The intersection between neuroscience and artificial intelligence (AI) research has created synergistic effects in both fields. While neuroscientific discoveries have inspired the development of AI architectures, new ideas and algorithms from AI research have produced new ways to study brain mechanisms. A well-known example is the case of reinforcement learning (RL), which has stimulated neuroscience research on how animals learn to adjust their behavior to maximize reward. In this review article, we cover recent collaborative work between the two fields in the context of meta-learning and its extension to social cognition and consciousness. Meta-learning refers to the ability to learn how to learn, such as learning to adjust hyperparameters of existing learning algorithms and how to use existing models and knowledge to efficiently solve new tasks. This meta-learning capability is important for making existing AI systems more adaptive and flexible to efficiently solve new tasks. Since this is one of the areas where there is a gap between human performance and current AI systems, successful collaboration should produce new ideas and progress. Starting from the role of RL algorithms in driving neuroscience, we discuss recent developments in deep RL applied to modeling prefrontal cortex functions. Even from a broader perspective, we discuss the similarities and differences between social cognition and meta-learning, and finally conclude with speculations on the potential links between intelligence as endowed by model-based RL and consciousness. For future work we highlight data efficiency, autonomy and intrinsic motivation as key research areas for advancing both fields.

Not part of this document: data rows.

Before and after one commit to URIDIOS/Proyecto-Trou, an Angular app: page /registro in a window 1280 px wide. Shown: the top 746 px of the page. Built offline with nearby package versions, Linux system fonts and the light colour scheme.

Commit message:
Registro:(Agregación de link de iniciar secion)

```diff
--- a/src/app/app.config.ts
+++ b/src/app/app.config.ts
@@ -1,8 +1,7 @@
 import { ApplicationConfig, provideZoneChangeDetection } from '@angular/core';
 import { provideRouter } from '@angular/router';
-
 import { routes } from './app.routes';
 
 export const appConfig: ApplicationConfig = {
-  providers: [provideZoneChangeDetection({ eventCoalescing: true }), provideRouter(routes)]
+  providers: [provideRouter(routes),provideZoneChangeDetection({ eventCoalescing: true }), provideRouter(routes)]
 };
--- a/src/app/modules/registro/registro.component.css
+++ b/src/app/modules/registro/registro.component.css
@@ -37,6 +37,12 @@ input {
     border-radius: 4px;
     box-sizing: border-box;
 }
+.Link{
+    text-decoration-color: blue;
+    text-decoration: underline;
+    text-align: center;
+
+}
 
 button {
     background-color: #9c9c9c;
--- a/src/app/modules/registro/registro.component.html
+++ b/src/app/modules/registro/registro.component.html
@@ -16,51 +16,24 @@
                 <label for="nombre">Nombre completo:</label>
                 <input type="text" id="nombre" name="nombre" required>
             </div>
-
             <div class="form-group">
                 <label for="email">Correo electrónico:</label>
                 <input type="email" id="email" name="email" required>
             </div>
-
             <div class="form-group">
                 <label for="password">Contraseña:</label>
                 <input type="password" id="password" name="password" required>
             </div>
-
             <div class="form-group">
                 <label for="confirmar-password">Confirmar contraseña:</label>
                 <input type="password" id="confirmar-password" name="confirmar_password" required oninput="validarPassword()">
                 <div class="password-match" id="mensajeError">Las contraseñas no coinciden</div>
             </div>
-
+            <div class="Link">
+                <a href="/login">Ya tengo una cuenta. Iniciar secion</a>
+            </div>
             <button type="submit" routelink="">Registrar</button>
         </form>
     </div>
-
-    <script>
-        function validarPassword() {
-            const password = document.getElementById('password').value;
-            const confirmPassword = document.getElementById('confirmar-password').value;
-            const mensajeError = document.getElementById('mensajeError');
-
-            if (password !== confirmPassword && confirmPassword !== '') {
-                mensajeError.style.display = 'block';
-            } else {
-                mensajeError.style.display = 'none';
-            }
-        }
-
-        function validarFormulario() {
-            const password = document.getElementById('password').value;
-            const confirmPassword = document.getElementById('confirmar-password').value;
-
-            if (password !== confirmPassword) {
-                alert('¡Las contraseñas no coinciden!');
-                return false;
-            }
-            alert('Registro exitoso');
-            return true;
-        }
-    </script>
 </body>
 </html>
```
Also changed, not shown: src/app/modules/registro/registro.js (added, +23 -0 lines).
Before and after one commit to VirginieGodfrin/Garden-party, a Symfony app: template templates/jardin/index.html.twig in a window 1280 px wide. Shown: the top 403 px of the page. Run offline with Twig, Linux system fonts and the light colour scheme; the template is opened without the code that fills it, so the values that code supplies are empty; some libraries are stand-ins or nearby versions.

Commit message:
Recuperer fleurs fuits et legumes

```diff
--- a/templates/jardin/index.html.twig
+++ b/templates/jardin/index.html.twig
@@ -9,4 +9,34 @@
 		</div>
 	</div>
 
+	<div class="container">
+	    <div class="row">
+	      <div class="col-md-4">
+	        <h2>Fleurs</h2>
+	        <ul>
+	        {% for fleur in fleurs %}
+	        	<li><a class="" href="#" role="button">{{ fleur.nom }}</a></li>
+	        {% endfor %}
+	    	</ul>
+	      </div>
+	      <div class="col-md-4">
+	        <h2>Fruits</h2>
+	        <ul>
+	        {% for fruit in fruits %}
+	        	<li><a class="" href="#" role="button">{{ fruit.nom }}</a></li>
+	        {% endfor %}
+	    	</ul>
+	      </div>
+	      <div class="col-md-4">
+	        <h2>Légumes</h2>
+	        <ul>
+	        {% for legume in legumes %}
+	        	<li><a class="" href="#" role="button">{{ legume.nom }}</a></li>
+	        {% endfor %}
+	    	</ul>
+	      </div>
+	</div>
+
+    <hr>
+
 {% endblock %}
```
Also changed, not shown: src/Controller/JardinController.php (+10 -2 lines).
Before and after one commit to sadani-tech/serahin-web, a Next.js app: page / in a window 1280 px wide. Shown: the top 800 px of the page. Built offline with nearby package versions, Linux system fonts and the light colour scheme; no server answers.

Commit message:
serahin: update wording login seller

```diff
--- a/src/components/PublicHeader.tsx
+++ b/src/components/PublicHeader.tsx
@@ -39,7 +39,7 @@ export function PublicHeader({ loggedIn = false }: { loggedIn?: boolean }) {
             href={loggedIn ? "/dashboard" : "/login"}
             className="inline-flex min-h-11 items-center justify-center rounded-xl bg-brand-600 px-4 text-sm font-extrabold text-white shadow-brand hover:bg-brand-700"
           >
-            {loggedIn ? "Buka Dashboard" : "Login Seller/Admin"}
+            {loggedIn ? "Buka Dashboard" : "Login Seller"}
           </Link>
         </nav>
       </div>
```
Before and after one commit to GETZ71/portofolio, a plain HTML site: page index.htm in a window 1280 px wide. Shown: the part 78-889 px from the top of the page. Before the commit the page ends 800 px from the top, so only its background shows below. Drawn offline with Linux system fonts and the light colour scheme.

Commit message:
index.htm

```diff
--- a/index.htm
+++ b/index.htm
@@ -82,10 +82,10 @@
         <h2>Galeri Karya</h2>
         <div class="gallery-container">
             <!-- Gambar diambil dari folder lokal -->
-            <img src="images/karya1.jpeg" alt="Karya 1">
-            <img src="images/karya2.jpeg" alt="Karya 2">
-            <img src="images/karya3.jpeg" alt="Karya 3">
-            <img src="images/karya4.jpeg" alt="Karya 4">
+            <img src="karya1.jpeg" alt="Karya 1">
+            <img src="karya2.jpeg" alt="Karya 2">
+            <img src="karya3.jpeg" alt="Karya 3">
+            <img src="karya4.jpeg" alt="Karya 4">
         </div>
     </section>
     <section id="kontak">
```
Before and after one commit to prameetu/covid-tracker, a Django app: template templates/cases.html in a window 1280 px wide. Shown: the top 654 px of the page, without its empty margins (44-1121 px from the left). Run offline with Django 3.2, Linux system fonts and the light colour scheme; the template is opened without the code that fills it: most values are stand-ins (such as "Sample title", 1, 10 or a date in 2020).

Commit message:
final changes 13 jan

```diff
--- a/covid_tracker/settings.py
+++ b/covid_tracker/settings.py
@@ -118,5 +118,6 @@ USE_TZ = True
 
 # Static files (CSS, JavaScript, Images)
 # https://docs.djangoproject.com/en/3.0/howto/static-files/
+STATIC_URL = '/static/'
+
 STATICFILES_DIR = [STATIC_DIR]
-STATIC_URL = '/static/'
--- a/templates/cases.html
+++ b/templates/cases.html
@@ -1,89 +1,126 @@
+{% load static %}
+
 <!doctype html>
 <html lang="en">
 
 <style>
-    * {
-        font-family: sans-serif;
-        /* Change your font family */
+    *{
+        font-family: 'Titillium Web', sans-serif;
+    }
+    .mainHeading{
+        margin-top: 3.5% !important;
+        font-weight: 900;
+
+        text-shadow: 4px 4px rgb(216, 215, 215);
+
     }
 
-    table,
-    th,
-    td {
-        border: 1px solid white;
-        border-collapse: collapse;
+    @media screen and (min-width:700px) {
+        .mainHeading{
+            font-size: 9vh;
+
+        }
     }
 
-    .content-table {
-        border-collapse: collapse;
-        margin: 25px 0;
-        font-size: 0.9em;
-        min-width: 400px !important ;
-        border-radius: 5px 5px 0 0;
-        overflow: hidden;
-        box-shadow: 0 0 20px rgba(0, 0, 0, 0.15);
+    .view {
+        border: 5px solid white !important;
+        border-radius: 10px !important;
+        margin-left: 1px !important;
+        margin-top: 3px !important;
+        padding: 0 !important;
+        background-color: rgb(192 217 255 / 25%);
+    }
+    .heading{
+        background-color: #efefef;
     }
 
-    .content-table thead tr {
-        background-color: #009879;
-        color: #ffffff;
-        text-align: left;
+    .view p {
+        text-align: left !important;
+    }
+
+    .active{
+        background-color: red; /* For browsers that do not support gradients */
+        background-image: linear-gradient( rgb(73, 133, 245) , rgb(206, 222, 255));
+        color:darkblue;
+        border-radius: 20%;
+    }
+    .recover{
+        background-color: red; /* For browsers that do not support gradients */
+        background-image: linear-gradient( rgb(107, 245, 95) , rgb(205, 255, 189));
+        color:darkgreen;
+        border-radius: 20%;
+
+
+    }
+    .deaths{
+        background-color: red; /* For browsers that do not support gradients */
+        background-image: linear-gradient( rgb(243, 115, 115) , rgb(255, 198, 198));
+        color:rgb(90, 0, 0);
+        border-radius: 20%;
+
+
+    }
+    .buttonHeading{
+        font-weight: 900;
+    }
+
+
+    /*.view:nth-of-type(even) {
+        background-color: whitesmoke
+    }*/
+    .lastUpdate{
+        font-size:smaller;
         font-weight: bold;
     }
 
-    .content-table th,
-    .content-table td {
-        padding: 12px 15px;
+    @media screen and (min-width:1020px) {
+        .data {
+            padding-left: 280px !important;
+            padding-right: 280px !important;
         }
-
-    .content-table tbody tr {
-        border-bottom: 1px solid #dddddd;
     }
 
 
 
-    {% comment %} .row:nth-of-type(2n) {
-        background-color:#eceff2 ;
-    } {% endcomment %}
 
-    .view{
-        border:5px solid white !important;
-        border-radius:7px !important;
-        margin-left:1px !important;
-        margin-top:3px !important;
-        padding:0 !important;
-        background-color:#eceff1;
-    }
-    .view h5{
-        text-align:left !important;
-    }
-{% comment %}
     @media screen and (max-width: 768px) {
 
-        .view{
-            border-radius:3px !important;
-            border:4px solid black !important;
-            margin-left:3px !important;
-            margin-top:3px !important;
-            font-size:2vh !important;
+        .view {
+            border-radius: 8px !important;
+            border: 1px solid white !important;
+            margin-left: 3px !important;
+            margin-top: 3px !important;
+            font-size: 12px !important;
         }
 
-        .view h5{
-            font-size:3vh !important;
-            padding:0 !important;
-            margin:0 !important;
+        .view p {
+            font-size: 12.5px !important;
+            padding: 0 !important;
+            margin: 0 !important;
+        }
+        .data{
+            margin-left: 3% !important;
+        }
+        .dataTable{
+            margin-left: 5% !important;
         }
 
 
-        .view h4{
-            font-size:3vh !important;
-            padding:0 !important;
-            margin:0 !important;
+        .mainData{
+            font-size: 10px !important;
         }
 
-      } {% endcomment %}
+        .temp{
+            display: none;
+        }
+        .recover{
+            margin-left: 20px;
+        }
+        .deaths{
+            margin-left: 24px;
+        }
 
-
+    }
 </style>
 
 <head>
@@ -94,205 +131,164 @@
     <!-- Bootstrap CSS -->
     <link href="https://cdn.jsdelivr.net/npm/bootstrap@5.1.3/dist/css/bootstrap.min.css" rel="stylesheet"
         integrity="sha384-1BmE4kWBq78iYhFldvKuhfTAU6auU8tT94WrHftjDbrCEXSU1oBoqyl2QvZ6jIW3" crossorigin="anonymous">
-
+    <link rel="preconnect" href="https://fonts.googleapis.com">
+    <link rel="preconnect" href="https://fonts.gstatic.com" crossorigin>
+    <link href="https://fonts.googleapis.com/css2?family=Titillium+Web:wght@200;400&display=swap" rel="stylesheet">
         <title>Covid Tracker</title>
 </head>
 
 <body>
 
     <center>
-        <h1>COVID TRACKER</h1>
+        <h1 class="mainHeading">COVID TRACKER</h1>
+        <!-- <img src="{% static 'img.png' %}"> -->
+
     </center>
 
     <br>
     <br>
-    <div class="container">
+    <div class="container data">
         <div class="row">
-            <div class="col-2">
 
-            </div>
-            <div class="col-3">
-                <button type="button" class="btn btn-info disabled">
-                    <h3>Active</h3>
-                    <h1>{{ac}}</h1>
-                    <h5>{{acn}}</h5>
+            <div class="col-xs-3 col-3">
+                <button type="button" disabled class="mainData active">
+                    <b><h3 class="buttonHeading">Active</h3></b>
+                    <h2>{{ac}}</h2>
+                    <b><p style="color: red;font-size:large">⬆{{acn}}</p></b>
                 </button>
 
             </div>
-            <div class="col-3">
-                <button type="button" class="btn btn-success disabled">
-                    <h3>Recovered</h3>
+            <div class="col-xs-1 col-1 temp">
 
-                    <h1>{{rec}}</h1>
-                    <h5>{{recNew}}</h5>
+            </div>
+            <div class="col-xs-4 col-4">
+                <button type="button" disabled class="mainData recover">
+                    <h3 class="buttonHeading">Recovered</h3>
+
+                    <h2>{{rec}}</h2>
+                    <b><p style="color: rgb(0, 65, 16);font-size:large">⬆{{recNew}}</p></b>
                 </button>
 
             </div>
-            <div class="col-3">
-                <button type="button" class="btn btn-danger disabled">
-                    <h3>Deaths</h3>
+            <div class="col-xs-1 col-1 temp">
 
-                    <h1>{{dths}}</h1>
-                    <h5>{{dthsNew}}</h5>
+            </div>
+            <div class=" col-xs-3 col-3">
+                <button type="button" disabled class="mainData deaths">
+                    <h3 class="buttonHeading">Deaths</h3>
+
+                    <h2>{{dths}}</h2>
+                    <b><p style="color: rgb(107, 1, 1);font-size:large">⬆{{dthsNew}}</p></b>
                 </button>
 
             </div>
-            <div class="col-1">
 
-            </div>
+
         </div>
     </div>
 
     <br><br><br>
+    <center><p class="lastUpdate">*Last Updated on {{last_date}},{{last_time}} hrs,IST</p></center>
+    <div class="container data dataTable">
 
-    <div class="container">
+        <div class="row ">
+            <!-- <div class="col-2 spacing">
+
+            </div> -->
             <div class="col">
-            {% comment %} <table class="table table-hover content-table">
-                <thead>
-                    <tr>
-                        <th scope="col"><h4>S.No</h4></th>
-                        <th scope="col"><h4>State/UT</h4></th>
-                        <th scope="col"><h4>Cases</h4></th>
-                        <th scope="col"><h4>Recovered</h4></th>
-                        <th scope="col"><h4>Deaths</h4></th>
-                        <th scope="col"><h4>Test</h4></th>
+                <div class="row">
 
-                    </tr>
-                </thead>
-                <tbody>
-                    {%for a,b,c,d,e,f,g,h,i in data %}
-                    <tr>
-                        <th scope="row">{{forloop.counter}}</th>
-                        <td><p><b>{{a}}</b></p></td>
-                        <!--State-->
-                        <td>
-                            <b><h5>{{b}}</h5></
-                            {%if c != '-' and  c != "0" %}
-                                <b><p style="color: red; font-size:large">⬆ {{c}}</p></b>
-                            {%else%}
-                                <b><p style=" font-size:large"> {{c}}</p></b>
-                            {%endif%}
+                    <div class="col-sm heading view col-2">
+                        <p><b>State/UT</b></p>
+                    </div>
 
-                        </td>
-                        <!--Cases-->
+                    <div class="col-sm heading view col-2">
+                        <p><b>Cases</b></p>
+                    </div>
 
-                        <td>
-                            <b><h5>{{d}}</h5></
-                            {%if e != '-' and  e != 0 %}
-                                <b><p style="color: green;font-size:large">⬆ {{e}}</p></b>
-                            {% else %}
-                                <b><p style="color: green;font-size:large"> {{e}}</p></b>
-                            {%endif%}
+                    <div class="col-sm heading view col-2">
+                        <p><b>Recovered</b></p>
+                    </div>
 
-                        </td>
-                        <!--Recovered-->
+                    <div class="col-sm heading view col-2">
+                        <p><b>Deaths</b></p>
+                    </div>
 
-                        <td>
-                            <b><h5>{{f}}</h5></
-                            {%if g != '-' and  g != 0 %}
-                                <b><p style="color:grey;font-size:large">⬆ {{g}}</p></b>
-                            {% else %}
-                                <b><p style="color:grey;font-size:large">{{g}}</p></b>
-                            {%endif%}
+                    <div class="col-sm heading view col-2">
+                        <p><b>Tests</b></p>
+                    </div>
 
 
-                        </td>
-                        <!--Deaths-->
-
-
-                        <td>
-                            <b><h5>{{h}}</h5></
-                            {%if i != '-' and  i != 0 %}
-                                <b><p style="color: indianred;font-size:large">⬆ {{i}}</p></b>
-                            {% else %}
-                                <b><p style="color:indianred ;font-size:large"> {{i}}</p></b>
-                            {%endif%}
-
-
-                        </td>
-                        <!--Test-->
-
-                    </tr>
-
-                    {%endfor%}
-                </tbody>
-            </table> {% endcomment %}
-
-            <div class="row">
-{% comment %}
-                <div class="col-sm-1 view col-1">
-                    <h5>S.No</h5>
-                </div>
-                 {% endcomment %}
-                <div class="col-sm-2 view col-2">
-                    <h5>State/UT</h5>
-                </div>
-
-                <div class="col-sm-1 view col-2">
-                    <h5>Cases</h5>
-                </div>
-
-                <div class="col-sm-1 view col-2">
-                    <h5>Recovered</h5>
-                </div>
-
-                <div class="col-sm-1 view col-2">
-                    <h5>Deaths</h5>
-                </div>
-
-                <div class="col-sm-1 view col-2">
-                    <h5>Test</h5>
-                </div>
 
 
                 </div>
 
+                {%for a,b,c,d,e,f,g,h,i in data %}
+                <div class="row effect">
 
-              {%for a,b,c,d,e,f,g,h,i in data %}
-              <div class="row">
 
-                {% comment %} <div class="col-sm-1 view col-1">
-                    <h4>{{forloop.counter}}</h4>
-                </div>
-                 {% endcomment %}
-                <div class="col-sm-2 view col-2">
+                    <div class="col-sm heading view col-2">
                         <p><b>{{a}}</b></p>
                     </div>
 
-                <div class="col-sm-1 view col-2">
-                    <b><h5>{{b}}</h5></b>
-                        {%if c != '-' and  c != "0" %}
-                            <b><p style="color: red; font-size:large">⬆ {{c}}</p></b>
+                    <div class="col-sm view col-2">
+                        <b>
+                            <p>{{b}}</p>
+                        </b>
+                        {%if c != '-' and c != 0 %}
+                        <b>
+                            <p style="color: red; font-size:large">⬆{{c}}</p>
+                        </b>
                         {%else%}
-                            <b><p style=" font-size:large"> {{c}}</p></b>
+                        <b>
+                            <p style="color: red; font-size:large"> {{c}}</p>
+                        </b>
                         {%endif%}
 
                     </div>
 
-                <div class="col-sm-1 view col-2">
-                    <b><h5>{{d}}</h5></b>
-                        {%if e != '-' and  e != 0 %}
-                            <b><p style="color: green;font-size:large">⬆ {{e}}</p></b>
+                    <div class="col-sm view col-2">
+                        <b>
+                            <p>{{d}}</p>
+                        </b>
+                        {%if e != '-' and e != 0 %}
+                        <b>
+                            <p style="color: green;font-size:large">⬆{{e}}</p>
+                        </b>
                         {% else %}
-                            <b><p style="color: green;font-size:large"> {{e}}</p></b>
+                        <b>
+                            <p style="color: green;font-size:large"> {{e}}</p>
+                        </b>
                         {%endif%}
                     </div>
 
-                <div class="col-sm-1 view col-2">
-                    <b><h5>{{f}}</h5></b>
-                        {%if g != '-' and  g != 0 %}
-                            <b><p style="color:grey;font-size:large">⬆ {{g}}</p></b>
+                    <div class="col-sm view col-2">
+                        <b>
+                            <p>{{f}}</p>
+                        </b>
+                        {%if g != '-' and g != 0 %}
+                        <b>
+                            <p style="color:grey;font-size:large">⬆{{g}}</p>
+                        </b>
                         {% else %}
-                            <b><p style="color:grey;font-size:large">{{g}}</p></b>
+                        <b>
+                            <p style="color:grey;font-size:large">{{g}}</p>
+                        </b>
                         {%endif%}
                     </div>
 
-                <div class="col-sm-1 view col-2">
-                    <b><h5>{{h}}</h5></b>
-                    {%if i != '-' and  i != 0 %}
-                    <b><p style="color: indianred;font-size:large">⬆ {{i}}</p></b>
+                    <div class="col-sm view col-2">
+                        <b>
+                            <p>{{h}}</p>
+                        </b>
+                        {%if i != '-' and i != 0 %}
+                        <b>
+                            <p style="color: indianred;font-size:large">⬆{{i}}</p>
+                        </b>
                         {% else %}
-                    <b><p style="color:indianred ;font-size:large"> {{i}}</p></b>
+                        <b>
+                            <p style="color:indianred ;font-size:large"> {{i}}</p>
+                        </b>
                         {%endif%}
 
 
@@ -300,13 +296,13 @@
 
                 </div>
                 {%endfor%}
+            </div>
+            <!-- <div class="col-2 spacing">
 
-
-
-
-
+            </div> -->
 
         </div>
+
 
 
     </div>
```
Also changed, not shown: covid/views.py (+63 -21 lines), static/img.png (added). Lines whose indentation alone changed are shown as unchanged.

This page contains links to original data from experiments run at the Princeton Neuroscience Institute. These data are available to others for educational purposes. If they are used in publications, please cite the source of the data by indicating the published reference and the address of this website